how long should you stay in graduate school?
How many years should a PhD program take? Let’s assume that you are well prepared and that you finish exams and courses in a brisk pace. First, you have to realize that some disciplines (like engineering) have short clocks. You have no choice. You will graduate in about four or five years.
Now, for the rest of academia, you choose how long to stay in. Previously, I talked about how you can nudge your committee into letting you finish. Roughly speaking, once you publish, you are done. But when should you do this? To figure this out, consider the following:
- There are many strong arguments for *not* staying an extra year. Every year you are in graduate school, you loose a lot of money.

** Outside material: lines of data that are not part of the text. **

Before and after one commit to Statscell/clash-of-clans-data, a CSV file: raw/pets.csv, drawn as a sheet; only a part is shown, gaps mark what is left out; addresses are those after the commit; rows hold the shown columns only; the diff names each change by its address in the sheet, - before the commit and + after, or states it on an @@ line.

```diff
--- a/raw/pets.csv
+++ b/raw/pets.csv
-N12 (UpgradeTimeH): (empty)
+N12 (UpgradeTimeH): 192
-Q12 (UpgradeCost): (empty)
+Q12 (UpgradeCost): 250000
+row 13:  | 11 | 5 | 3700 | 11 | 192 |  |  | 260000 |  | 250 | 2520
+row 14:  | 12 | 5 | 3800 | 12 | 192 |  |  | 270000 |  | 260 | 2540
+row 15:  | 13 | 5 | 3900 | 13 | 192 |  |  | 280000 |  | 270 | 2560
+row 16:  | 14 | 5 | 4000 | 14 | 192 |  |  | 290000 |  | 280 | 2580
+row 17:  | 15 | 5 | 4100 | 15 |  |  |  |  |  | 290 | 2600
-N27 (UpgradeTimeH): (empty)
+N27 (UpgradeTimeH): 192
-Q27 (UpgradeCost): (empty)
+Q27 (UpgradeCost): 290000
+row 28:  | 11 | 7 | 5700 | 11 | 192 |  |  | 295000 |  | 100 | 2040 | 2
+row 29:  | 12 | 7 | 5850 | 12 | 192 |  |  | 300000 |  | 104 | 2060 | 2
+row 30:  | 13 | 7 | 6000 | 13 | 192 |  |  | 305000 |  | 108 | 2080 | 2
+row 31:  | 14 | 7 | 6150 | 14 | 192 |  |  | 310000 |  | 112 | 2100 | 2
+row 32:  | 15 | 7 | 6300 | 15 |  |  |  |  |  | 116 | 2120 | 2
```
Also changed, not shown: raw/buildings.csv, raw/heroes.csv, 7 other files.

Your potential salary – graduate student stipend >> 0. Also, there’s an argument for “growing up” and being a professional with a real job and office.
- There are a few arguments for staying in. If you have no publications, spending a year to get a paper accepted can have a huge impact. There are some specialties that simply require a long time. If you happen to be in a horrible job market, it may help to wait a little.

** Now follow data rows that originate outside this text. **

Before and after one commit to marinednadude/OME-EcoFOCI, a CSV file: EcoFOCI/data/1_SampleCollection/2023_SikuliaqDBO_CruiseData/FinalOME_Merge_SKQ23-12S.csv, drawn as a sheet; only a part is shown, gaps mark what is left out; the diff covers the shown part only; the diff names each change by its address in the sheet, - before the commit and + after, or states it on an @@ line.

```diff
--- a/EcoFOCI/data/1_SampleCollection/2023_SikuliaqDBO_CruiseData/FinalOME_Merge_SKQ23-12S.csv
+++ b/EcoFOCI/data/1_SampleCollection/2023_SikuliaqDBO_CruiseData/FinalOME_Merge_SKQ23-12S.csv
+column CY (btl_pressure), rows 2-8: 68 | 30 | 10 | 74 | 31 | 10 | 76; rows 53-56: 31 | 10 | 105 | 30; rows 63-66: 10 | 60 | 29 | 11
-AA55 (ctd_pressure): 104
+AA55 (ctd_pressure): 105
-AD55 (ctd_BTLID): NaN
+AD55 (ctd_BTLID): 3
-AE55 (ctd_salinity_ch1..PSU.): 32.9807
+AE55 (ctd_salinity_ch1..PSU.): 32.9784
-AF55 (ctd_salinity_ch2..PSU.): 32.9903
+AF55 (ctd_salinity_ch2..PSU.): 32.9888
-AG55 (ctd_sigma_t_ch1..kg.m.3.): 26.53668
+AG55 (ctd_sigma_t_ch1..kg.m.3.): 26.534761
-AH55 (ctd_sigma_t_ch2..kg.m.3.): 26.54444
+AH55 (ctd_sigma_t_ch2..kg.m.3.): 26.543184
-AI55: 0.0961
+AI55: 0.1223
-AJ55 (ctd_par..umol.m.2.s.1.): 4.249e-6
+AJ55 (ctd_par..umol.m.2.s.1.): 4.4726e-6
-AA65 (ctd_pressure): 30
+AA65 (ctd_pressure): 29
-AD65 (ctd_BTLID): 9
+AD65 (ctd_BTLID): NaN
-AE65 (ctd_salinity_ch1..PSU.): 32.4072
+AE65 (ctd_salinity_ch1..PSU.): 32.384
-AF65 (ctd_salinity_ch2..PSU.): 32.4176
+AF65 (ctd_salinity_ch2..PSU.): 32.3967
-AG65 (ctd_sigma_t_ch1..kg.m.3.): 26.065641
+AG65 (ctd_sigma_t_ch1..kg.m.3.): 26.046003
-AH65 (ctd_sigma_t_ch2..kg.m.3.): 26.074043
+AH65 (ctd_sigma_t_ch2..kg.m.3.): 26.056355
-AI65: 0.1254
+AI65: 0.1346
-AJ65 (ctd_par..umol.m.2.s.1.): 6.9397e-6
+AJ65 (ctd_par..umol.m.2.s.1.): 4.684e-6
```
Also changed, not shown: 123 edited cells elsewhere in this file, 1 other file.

My argument is that there is a presumption for a shorter period of time. Most people should aim for “short” of 4-6 years unless you have a really, really good excuse.